— ASSIGNED TASK —
Reproduce every record below exactly, without the pictures.

****************************************

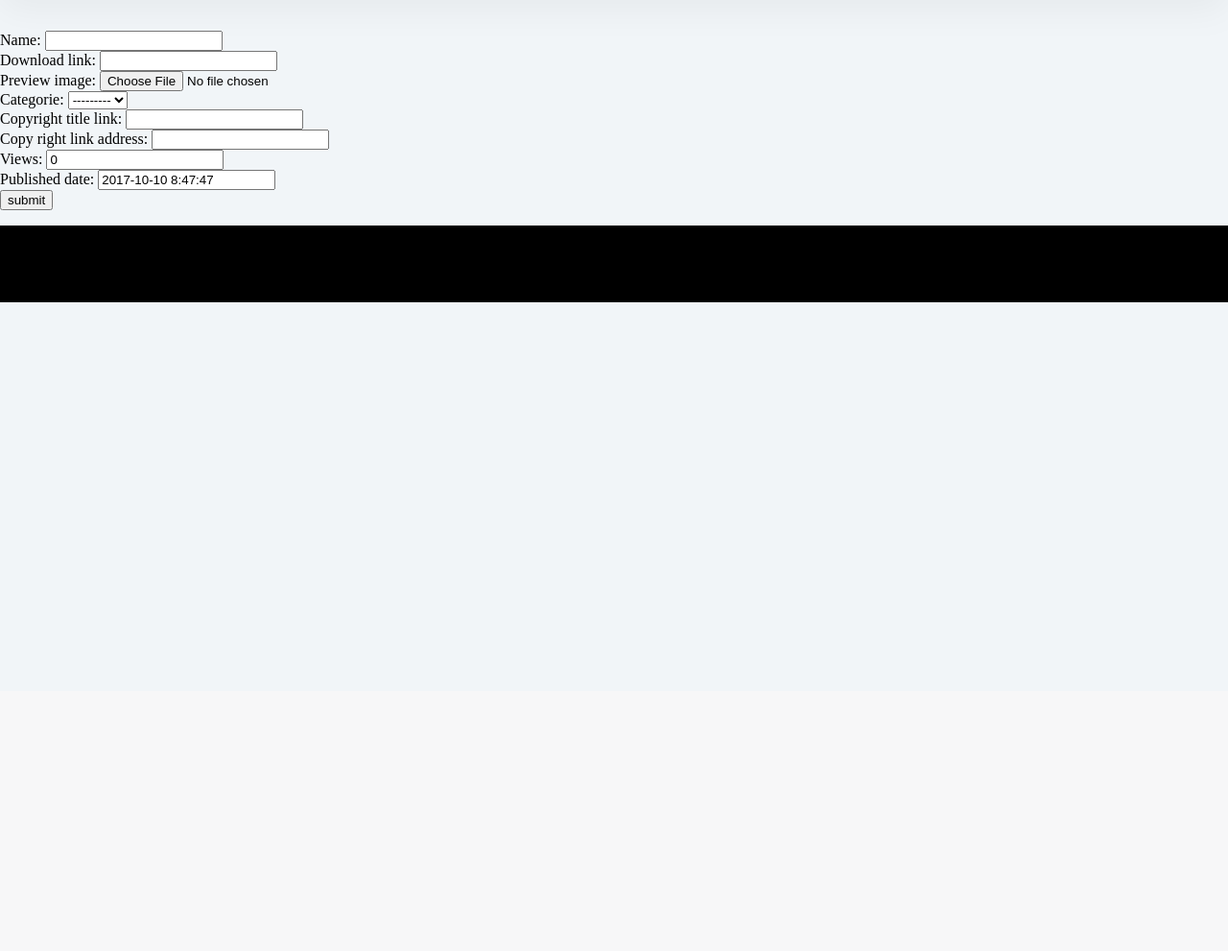
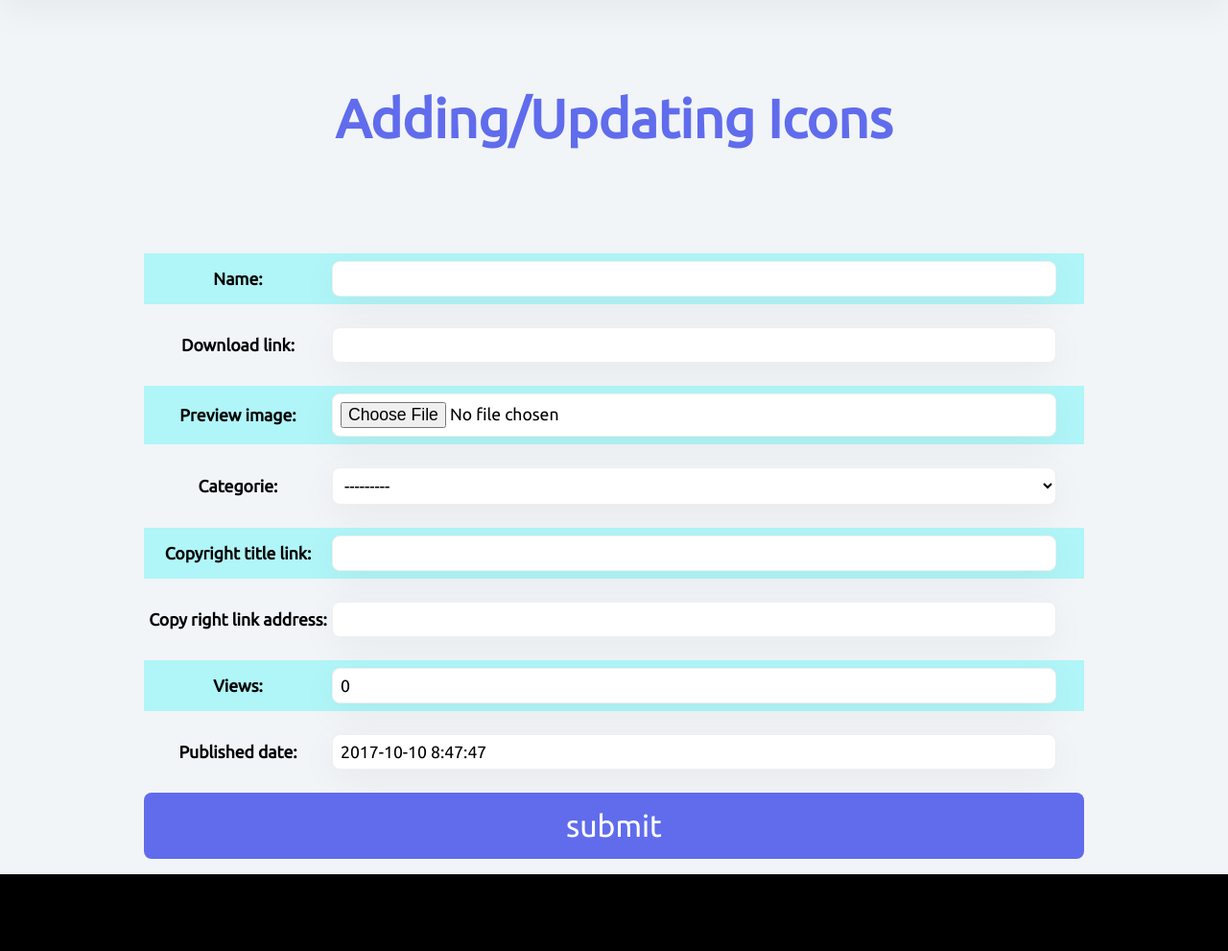
Before and after one commit to redwolf-ir/foldericon_lastVersion, a Django app: page /icon/add/ in a window 1280 px wide. Shown: the part 80-1071 px from the top of the page at 96% size. Before the commit the page ends 395 px from the top, so only its background shows below. Run offline with Django 3.2, Linux system fonts and the light colour scheme; the visitor is signed in with stand-in values (Sample User, id 1); data that the repository does not hold is empty.

Commit message:
form styling

```diff
--- a/web/static/web/style.css
+++ b/web/static/web/style.css
@@ -532,3 +532,75 @@
   font-style: italic;
   color: #606cec;
 }
+/*
+-==--=-=-==--=-=-=-=-=-=-=-=-=-
+FORM PAGE
+-==--=-=-==--=-=-=-=-=-=-=-=-=-
+*/
+.formPart {
+  width: 100%;
+  display: flex;
+  flex-direction: column;
+  justify-content: center;
+
+}
+
+.formcloumn {
+  width: 100%;
+  display: flex;
+  flex-direction: row;
+  justify-content: center;
+  align-items: center;
+  margin-bottom: 16px;
+  font-family: 'Ubuntu', serif;
+  font-size: 1.1em;
+  padding: 8px 0;
+}
+
+.formcloumn:nth-child(2n) {
+  background: #b0f5f7;
+}
+
+.formcloumn label {
+  width: 20%;
+  text-align: center;
+  font-weight: bold;
+}
+
+.formcloumn input, select {
+  width: 77%;
+  margin-right: 3%;
+  border: 0;
+  padding: 8px;
+  border: 1px solid #efefef;
+  background: #FFFFFF;
+  border-radius: 8px;
+  direction: ltr;
+  box-sizing: border-box;
+  box-shadow: 0 6px 12px rgba(0, 0, 0, 0.001), 0 10px 40px rgba(0, 0, 0, 0.05);
+  font-family: 'Ubuntu', serif;
+  font-size: 1em;
+}
+
+.formcloumn input:focus, select:focus {
+  outline: none;
+}
+
+.formPart button {
+  border: none;
+  display: block;
+  height: 100%;
+  padding: 16px 0;
+  margin-bottom: 16px;
+  background: #606cec;
+  border-radius: 8px;
+  font-family: 'Ubuntu', serif;
+  font-size: 2em;
+  color: #FFFFFF;
+  transition: all 0.3s ease;
+  cursor: pointer;
+}
+
+.formPart button:hover {
+  background: #6b7c93;
+}
--- a/web/templates/web/form_template.html
+++ b/web/templates/web/form_template.html
@@ -1,8 +1,9 @@
 {% for field in form %}
 
-	<span>{{ field.errors }}</span>
-	<label>{{ field.label_tag }}</label>
-	{{ field }}
-	<br>
+	<div class="formcloumn">
+		<span>{{ field.errors }}</span>
+		<label>{{ field.label_tag }}</label>
+		{{ field }}
+	</div>
 
 {% endfor %}
--- a/web/templates/web/icon_form.html
+++ b/web/templates/web/icon_form.html
@@ -1,15 +1,20 @@
 {% extends 'web/base.html' %}
 {% block body %}
-<br><br>
 {% if user.is_authenticated %}
 
-<form class="" action="" method="post" enctype="multipart/form-data">
-	{% csrf_token %}
-	{% include 'web/form_template.html' %}
-	<button>submit</button>
-</form>
+<div class="width">
+	<section class="searchform_section">
+		<div class="width displayFlex midleSearch_flex">
+			<p>Adding/Updating Icons</p>
+		</div>
+	</section>
 
-<br>
+	<form class="formPart" action="" method="post" enctype="multipart/form-data">
+		{% csrf_token %}
+		{% include 'web/form_template.html' %}
+		<button>submit</button>
+	</form>
+</div>
 
 <script type="text/javascript">
 	var today = new Date();
@@ -33,6 +38,13 @@
 	document.getElementById('id_published_date').value= today;
 </script>
 
+{% else %}
+<div class="width">
+	<section class="adminpage">
+		<h3>Sorry! but you shouldn't be here, Please go back to the home page</h3>
+		<a href="{% url 'index:index' %}" class="goToHomePage">HOME PAGE</a>
+	</section>
+</div>
 {% endif %}
 
 {% endblock %}
```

****************************************

— RESULT OF THIS EXERCISE —
Before and after one commit to redwolf-ir/foldericon_lastVersion, a Django app: page /icon/add/ in a window 1280 px wide. Shown: the part 80-1071 px from the top of the page at 96% size. Before the commit the page ends 395 px from the top, so only its background shows below. Run offline with Django 3.2, Linux system fonts and the light colour scheme; the visitor is signed in with stand-in values (Sample User, id 1); data that the repository does not hold is empty.

Commit message:
form styling

```diff
--- a/web/static/web/style.css
+++ b/web/static/web/style.css
@@ -532,3 +532,75 @@
   font-style: italic;
   color: #606cec;
 }
+/*
+-==--=-=-==--=-=-=-=-=-=-=-=-=-
+FORM PAGE
+-==--=-=-==--=-=-=-=-=-=-=-=-=-
+*/
+.formPart {
+  width: 100%;
+  display: flex;
+  flex-direction: column;
+  justify-content: center;
+
+}
+
+.formcloumn {
+  width: 100%;
+  display: flex;
+  flex-direction: row;
+  justify-content: center;
+  align-items: center;
+  margin-bottom: 16px;
+  font-family: 'Ubuntu', serif;
+  font-size: 1.1em;
+  padding: 8px 0;
+}
+
+.formcloumn:nth-child(2n) {
+  background: #b0f5f7;
+}
+
+.formcloumn label {
+  width: 20%;
+  text-align: center;
+  font-weight: bold;
+}
+
+.formcloumn input, select {
+  width: 77%;
+  margin-right: 3%;
+  border: 0;
+  padding: 8px;
+  border: 1px solid #efefef;
+  background: #FFFFFF;
+  border-radius: 8px;
+  direction: ltr;
+  box-sizing: border-box;
+  box-shadow: 0 6px 12px rgba(0, 0, 0, 0.001), 0 10px 40px rgba(0, 0, 0, 0.05);
+  font-family: 'Ubuntu', serif;
+  font-size: 1em;
+}
+
+.formcloumn input:focus, select:focus {
+  outline: none;
+}
+
+.formPart button {
+  border: none;
+  display: block;
+  height: 100%;
+  padding: 16px 0;
+  margin-bottom: 16px;
+  background: #606cec;
+  border-radius: 8px;
+  font-family: 'Ubuntu', serif;
+  font-size: 2em;
+  color: #FFFFFF;
+  transition: all 0.3s ease;
+  cursor: pointer;
+}
+
+.formPart button:hover {
+  background: #6b7c93;
+}
--- a/web/templates/web/form_template.html
+++ b/web/templates/web/form_template.html
@@ -1,8 +1,9 @@
 {% for field in form %}
 
-	<span>{{ field.errors }}</span>
-	<label>{{ field.label_tag }}</label>
-	{{ field }}
-	<br>
+	<div class="formcloumn">
+		<span>{{ field.errors }}</span>
+		<label>{{ field.label_tag }}</label>
+		{{ field }}
+	</div>
 
 {% endfor %}
--- a/web/templates/web/icon_form.html
+++ b/web/templates/web/icon_form.html
@@ -1,15 +1,20 @@
 {% extends 'web/base.html' %}
 {% block body %}
-<br><br>
 {% if user.is_authenticated %}
 
-<form class="" action="" method="post" enctype="multipart/form-data">
-	{% csrf_token %}
-	{% include 'web/form_template.html' %}
-	<button>submit</button>
-</form>
+<div class="width">
+	<section class="searchform_section">
+		<div class="width displayFlex midleSearch_flex">
+			<p>Adding/Updating Icons</p>
+		</div>
+	</section>
 
-<br>
+	<form class="formPart" action="" method="post" enctype="multipart/form-data">
+		{% csrf_token %}
+		{% include 'web/form_template.html' %}
+		<button>submit</button>
+	</form>
+</div>
 
 <script type="text/javascript">
 	var today = new Date();
@@ -33,6 +38,13 @@
 	document.getElementById('id_published_date').value= today;
 </script>
 
+{% else %}
+<div class="width">
+	<section class="adminpage">
+		<h3>Sorry! but you shouldn't be here, Please go back to the home page</h3>
+		<a href="{% url 'index:index' %}" class="goToHomePage">HOME PAGE</a>
+	</section>
+</div>
 {% endif %}
 
 {% endblock %}
```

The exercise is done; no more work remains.